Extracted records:

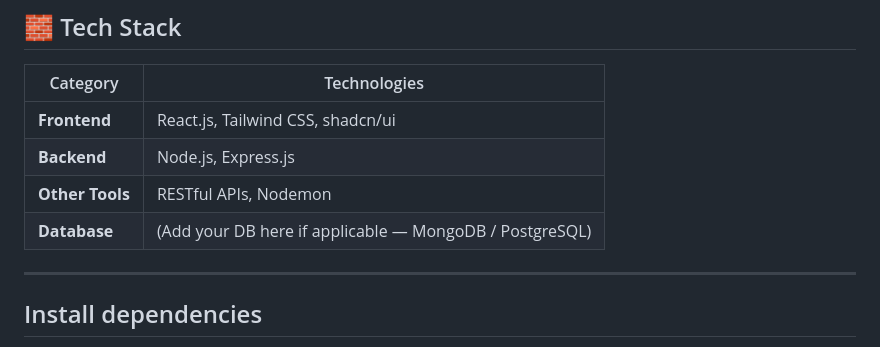
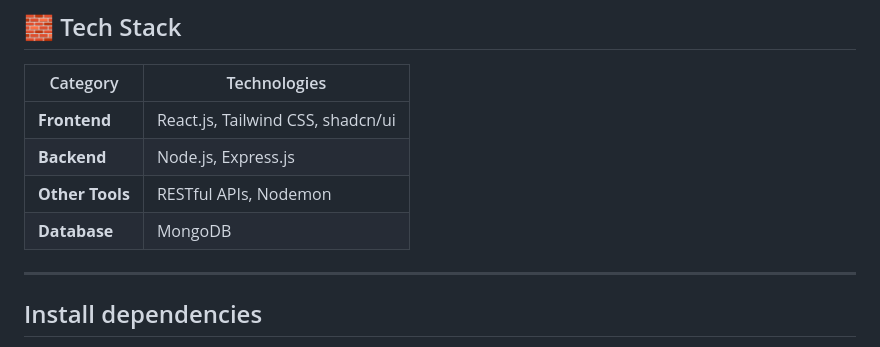
Before and after one commit to Rockyoudead8/ODA, a Markdown page: README.md, the part around the change. Drawn GitHub-style.

Commit message:
Specify MongoDB as the database in README

```diff
--- a/README.md
+++ b/README.md
@@ -38,7 +38,7 @@ Users can test their knowledge, earn badges, share reviews, and explore upcoming
 | **Frontend** | React.js, Tailwind CSS, shadcn/ui |
 | **Backend** | Node.js, Express.js |
 | **Other Tools** | RESTful APIs, Nodemon |
-| **Database** | (Add your DB here if applicable — MongoDB / PostgreSQL) |
+| **Database** |  MongoDB |
 
 ---
 
```
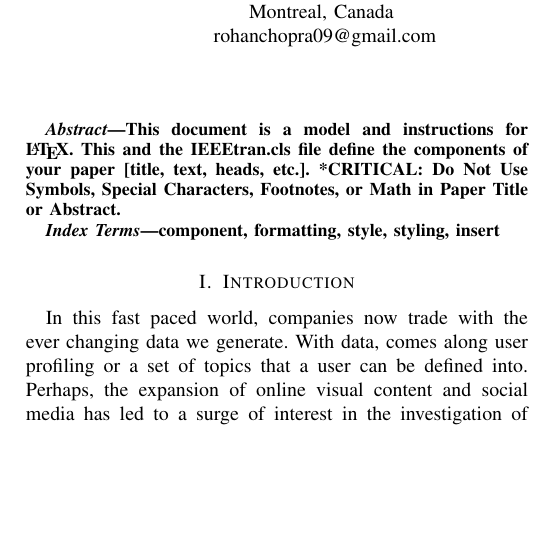
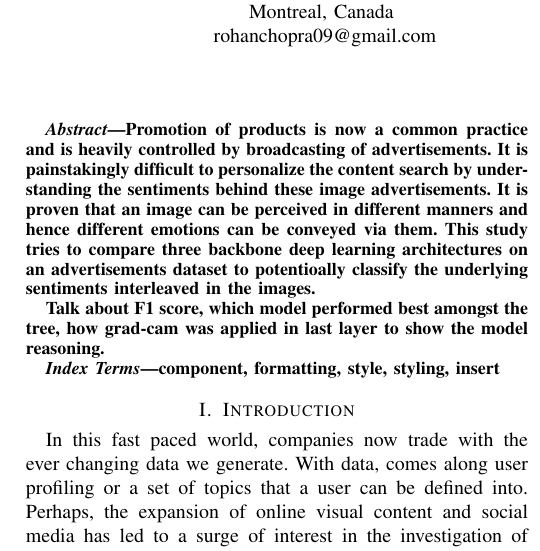
Before and after one commit to rohanchopra/processing-ads, a LaTeX paper (documentation/Final Report.tex): part of one column of page 1 of 10, cut so that both start at the same text, the shorter picture padded with empty space. Compiled offline with pdfLaTeX; a missing font is replaced by an installed copy or a similar font; a LaTeX package or settings file that is missing is left out.

Commit message:
added partial abstract

```diff
--- a/documentation/Final Report.tex
+++ b/documentation/Final Report.tex
@@ -34,9 +34,9 @@ jollyharmansingh@gmail.com}
 \maketitle
 
 \begin{abstract}
-This document is a model and instructions for \LaTeX.
-This and the IEEEtran.cls file define the components of your paper [title, text, heads, etc.]. *CRITICAL: Do Not Use Symbols, Special Characters, Footnotes,
-or Math in Paper Title or Abstract.
+Promotion of products is now a common practice and is heavily controlled by broadcasting of advertisements. It is painstakingly difficult to personalize the content search by understanding the sentiments behind these image advertisements. It is proven that an image can be perceived in different manners and hence different emotions can be conveyed via them. This study tries to compare three backbone deep learning architectures on an advertisements dataset to potentioally classify the underlying sentiments interleaved in the images.
+
+Talk about F1 score, which model performed best amongst the tree, how grad-cam was applied in last layer to show the model reasoning.
 \end{abstract}
 
 \begin{IEEEkeywords}
```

## WHAT IS EXPECTED
Skip the pictures, then write out every entry exactly.

## EXERCISE RESPONSE
Before and after one commit to Rockyoudead8/ODA, a Markdown page: README.md, the part around the change. Drawn GitHub-style.

Commit message:
Specify MongoDB as the database in README

```diff
--- a/README.md
+++ b/README.md
@@ -38,7 +38,7 @@ Users can test their knowledge, earn badges, share reviews, and explore upcoming
 | **Frontend** | React.js, Tailwind CSS, shadcn/ui |
 | **Backend** | Node.js, Express.js |
 | **Other Tools** | RESTful APIs, Nodemon |
-| **Database** | (Add your DB here if applicable — MongoDB / PostgreSQL) |
+| **Database** |  MongoDB |
 
 ---
 
```
Before and after one commit to rohanchopra/processing-ads, a LaTeX paper (documentation/Final Report.tex): part of one column of page 1 of 10, cut so that both start at the same text, the shorter picture padded with empty space. Compiled offline with pdfLaTeX; a missing font is replaced by an installed copy or a similar font; a LaTeX package or settings file that is missing is left out.

Commit message:
added partial abstract

```diff
--- a/documentation/Final Report.tex
+++ b/documentation/Final Report.tex
@@ -34,9 +34,9 @@ jollyharmansingh@gmail.com}
 \maketitle
 
 \begin{abstract}
-This document is a model and instructions for \LaTeX.
-This and the IEEEtran.cls file define the components of your paper [title, text, heads, etc.]. *CRITICAL: Do Not Use Symbols, Special Characters, Footnotes,
-or Math in Paper Title or Abstract.
+Promotion of products is now a common practice and is heavily controlled by broadcasting of advertisements. It is painstakingly difficult to personalize the content search by understanding the sentiments behind these image advertisements. It is proven that an image can be perceived in different manners and hence different emotions can be conveyed via them. This study tries to compare three backbone deep learning architectures on an advertisements dataset to potentioally classify the underlying sentiments interleaved in the images.
+
+Talk about F1 score, which model performed best amongst the tree, how grad-cam was applied in last layer to show the model reasoning.
 \end{abstract}
 
 \begin{IEEEkeywords}
```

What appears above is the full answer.